• _Your objective_:
Leaving every image behind, reproduce the records word for word.

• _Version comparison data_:
╔══
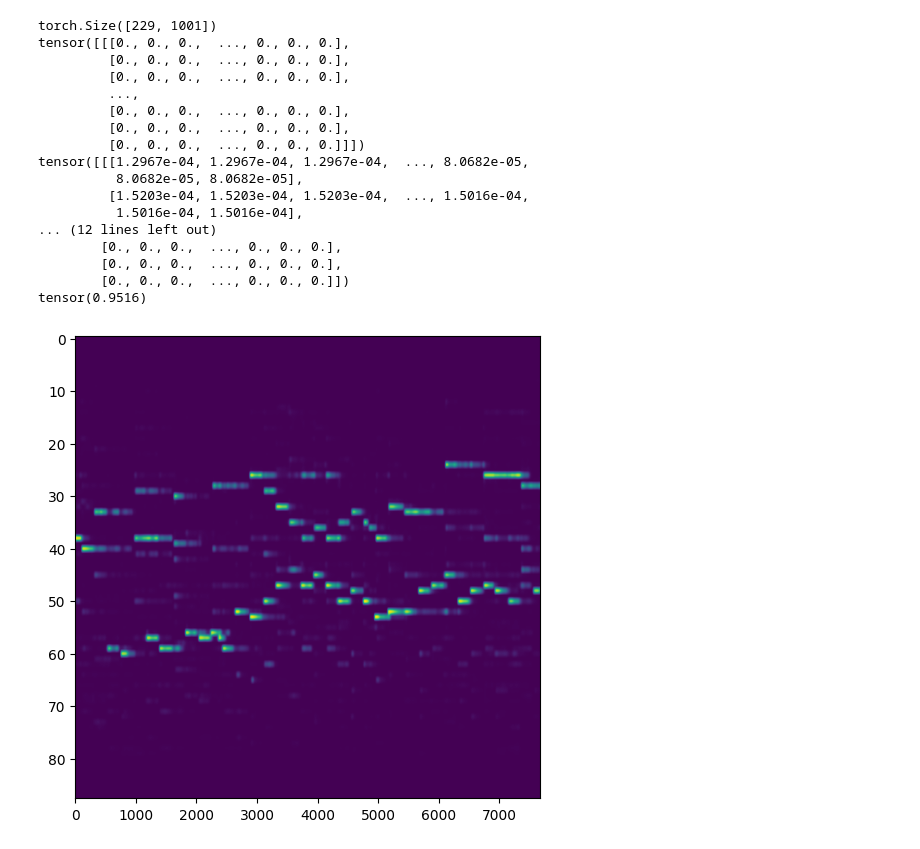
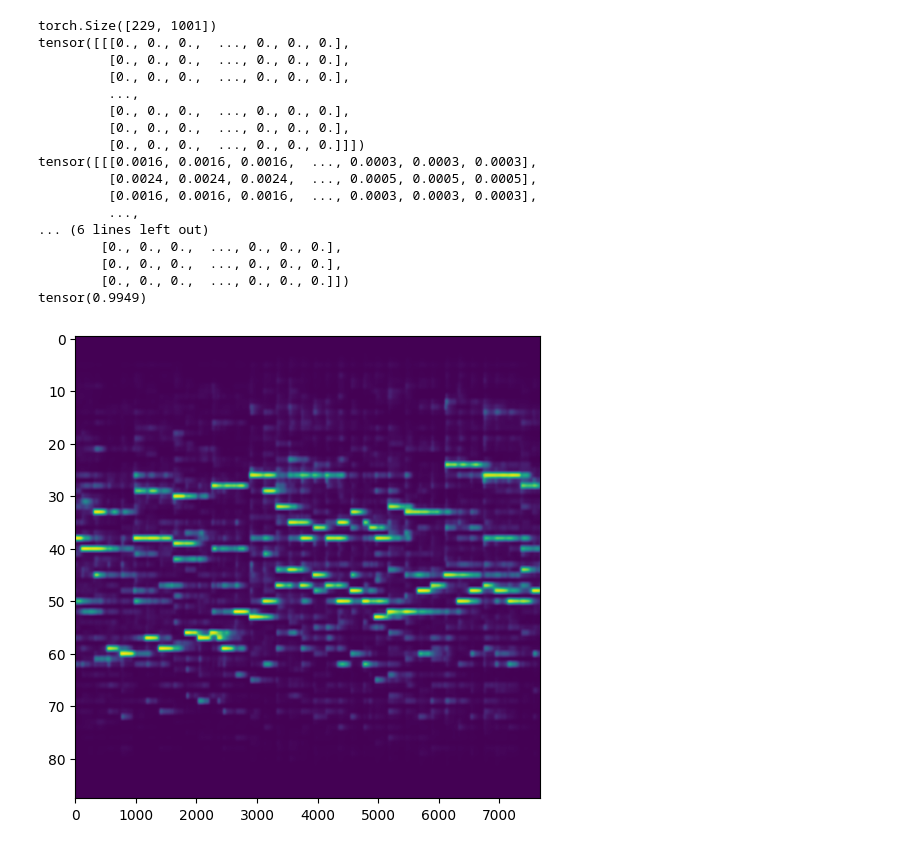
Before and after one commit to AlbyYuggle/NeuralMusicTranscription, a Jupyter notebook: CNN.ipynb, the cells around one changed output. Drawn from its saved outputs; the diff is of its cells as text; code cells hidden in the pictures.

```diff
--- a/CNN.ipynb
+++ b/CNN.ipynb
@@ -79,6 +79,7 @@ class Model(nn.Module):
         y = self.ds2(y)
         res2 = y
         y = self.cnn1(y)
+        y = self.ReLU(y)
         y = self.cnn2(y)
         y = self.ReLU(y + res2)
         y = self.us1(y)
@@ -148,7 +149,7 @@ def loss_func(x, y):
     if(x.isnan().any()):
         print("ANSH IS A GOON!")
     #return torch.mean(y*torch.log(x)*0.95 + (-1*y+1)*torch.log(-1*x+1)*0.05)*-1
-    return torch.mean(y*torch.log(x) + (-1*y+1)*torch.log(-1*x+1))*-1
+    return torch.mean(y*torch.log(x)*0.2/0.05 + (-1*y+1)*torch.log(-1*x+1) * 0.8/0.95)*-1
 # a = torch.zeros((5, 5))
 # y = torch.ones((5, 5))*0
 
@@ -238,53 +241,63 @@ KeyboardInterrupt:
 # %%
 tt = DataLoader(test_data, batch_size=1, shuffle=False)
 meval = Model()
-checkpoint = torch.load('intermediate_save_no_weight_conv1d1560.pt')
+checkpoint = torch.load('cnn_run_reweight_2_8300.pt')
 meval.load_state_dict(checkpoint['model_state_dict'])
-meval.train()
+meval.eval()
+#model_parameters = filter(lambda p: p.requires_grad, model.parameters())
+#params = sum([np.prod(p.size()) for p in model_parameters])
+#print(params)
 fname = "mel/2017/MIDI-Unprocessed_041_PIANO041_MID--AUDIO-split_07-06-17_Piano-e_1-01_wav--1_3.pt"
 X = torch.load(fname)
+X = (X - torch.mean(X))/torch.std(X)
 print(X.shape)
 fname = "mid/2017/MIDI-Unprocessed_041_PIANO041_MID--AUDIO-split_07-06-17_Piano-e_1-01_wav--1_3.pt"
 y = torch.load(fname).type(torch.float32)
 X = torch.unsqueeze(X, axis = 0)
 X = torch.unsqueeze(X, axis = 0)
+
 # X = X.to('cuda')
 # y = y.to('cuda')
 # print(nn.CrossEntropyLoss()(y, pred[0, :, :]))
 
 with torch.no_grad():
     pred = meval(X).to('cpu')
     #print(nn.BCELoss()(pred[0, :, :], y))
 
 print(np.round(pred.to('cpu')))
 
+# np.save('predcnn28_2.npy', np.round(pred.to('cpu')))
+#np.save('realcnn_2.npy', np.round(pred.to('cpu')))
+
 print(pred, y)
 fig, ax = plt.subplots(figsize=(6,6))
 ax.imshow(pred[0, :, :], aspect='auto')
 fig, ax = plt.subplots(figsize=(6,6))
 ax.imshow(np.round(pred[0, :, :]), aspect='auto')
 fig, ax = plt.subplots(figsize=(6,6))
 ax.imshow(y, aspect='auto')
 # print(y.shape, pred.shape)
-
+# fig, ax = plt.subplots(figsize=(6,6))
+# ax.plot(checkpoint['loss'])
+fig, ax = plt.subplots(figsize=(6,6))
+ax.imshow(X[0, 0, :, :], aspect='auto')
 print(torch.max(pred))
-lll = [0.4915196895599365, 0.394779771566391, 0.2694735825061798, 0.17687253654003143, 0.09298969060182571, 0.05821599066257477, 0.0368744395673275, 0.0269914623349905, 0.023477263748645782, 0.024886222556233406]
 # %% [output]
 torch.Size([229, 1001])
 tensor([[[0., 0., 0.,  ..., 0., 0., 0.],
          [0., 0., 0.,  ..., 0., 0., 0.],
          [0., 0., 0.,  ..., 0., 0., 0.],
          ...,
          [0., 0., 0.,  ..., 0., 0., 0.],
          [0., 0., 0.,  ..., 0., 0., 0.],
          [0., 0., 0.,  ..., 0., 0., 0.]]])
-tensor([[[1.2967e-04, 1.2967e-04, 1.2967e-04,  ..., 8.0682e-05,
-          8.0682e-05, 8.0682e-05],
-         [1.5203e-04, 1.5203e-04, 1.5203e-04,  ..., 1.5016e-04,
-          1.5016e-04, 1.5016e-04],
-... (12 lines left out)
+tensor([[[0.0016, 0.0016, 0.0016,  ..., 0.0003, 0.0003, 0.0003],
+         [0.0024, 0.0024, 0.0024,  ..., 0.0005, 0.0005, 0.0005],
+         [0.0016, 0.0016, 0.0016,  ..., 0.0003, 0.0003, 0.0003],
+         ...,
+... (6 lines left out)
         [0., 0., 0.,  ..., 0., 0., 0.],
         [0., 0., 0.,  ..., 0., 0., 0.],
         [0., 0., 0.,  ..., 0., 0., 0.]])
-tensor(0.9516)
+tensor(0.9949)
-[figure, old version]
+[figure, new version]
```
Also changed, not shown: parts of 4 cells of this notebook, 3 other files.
╚══
• _Written answer_:
Before and after one commit to AlbyYuggle/NeuralMusicTranscription, a Jupyter notebook: CNN.ipynb, the cells around one changed output. Drawn from its saved outputs; the diff is of its cells as text; code cells hidden in the pictures.

```diff
--- a/CNN.ipynb
+++ b/CNN.ipynb
@@ -79,6 +79,7 @@ class Model(nn.Module):
         y = self.ds2(y)
         res2 = y
         y = self.cnn1(y)
+        y = self.ReLU(y)
         y = self.cnn2(y)
         y = self.ReLU(y + res2)
         y = self.us1(y)
@@ -148,7 +149,7 @@ def loss_func(x, y):
     if(x.isnan().any()):
         print("ANSH IS A GOON!")
     #return torch.mean(y*torch.log(x)*0.95 + (-1*y+1)*torch.log(-1*x+1)*0.05)*-1
-    return torch.mean(y*torch.log(x) + (-1*y+1)*torch.log(-1*x+1))*-1
+    return torch.mean(y*torch.log(x)*0.2/0.05 + (-1*y+1)*torch.log(-1*x+1) * 0.8/0.95)*-1
 # a = torch.zeros((5, 5))
 # y = torch.ones((5, 5))*0
 
@@ -238,53 +241,63 @@ KeyboardInterrupt:
 # %%
 tt = DataLoader(test_data, batch_size=1, shuffle=False)
 meval = Model()
-checkpoint = torch.load('intermediate_save_no_weight_conv1d1560.pt')
+checkpoint = torch.load('cnn_run_reweight_2_8300.pt')
 meval.load_state_dict(checkpoint['model_state_dict'])
-meval.train()
+meval.eval()
+#model_parameters = filter(lambda p: p.requires_grad, model.parameters())
+#params = sum([np.prod(p.size()) for p in model_parameters])
+#print(params)
 fname = "mel/2017/MIDI-Unprocessed_041_PIANO041_MID--AUDIO-split_07-06-17_Piano-e_1-01_wav--1_3.pt"
 X = torch.load(fname)
+X = (X - torch.mean(X))/torch.std(X)
 print(X.shape)
 fname = "mid/2017/MIDI-Unprocessed_041_PIANO041_MID--AUDIO-split_07-06-17_Piano-e_1-01_wav--1_3.pt"
 y = torch.load(fname).type(torch.float32)
 X = torch.unsqueeze(X, axis = 0)
 X = torch.unsqueeze(X, axis = 0)
+
 # X = X.to('cuda')
 # y = y.to('cuda')
 # print(nn.CrossEntropyLoss()(y, pred[0, :, :]))
 
 with torch.no_grad():
     pred = meval(X).to('cpu')
     #print(nn.BCELoss()(pred[0, :, :], y))
 
 print(np.round(pred.to('cpu')))
 
+# np.save('predcnn28_2.npy', np.round(pred.to('cpu')))
+#np.save('realcnn_2.npy', np.round(pred.to('cpu')))
+
 print(pred, y)
 fig, ax = plt.subplots(figsize=(6,6))
 ax.imshow(pred[0, :, :], aspect='auto')
 fig, ax = plt.subplots(figsize=(6,6))
 ax.imshow(np.round(pred[0, :, :]), aspect='auto')
 fig, ax = plt.subplots(figsize=(6,6))
 ax.imshow(y, aspect='auto')
 # print(y.shape, pred.shape)
-
+# fig, ax = plt.subplots(figsize=(6,6))
+# ax.plot(checkpoint['loss'])
+fig, ax = plt.subplots(figsize=(6,6))
+ax.imshow(X[0, 0, :, :], aspect='auto')
 print(torch.max(pred))
-lll = [0.4915196895599365, 0.394779771566391, 0.2694735825061798, 0.17687253654003143, 0.09298969060182571, 0.05821599066257477, 0.0368744395673275, 0.0269914623349905, 0.023477263748645782, 0.024886222556233406]
 # %% [output]
 torch.Size([229, 1001])
 tensor([[[0., 0., 0.,  ..., 0., 0., 0.],
          [0., 0., 0.,  ..., 0., 0., 0.],
          [0., 0., 0.,  ..., 0., 0., 0.],
          ...,
          [0., 0., 0.,  ..., 0., 0., 0.],
          [0., 0., 0.,  ..., 0., 0., 0.],
          [0., 0., 0.,  ..., 0., 0., 0.]]])
-tensor([[[1.2967e-04, 1.2967e-04, 1.2967e-04,  ..., 8.0682e-05,
-          8.0682e-05, 8.0682e-05],
-         [1.5203e-04, 1.5203e-04, 1.5203e-04,  ..., 1.5016e-04,
-          1.5016e-04, 1.5016e-04],
-... (12 lines left out)
+tensor([[[0.0016, 0.0016, 0.0016,  ..., 0.0003, 0.0003, 0.0003],
+         [0.0024, 0.0024, 0.0024,  ..., 0.0005, 0.0005, 0.0005],
+         [0.0016, 0.0016, 0.0016,  ..., 0.0003, 0.0003, 0.0003],
+         ...,
+... (6 lines left out)
         [0., 0., 0.,  ..., 0., 0., 0.],
         [0., 0., 0.,  ..., 0., 0., 0.],
         [0., 0., 0.,  ..., 0., 0., 0.]])
-tensor(0.9516)
+tensor(0.9949)
-[figure, old version]
+[figure, new version]
```
Also changed, not shown: parts of 4 cells of this notebook, 3 other files.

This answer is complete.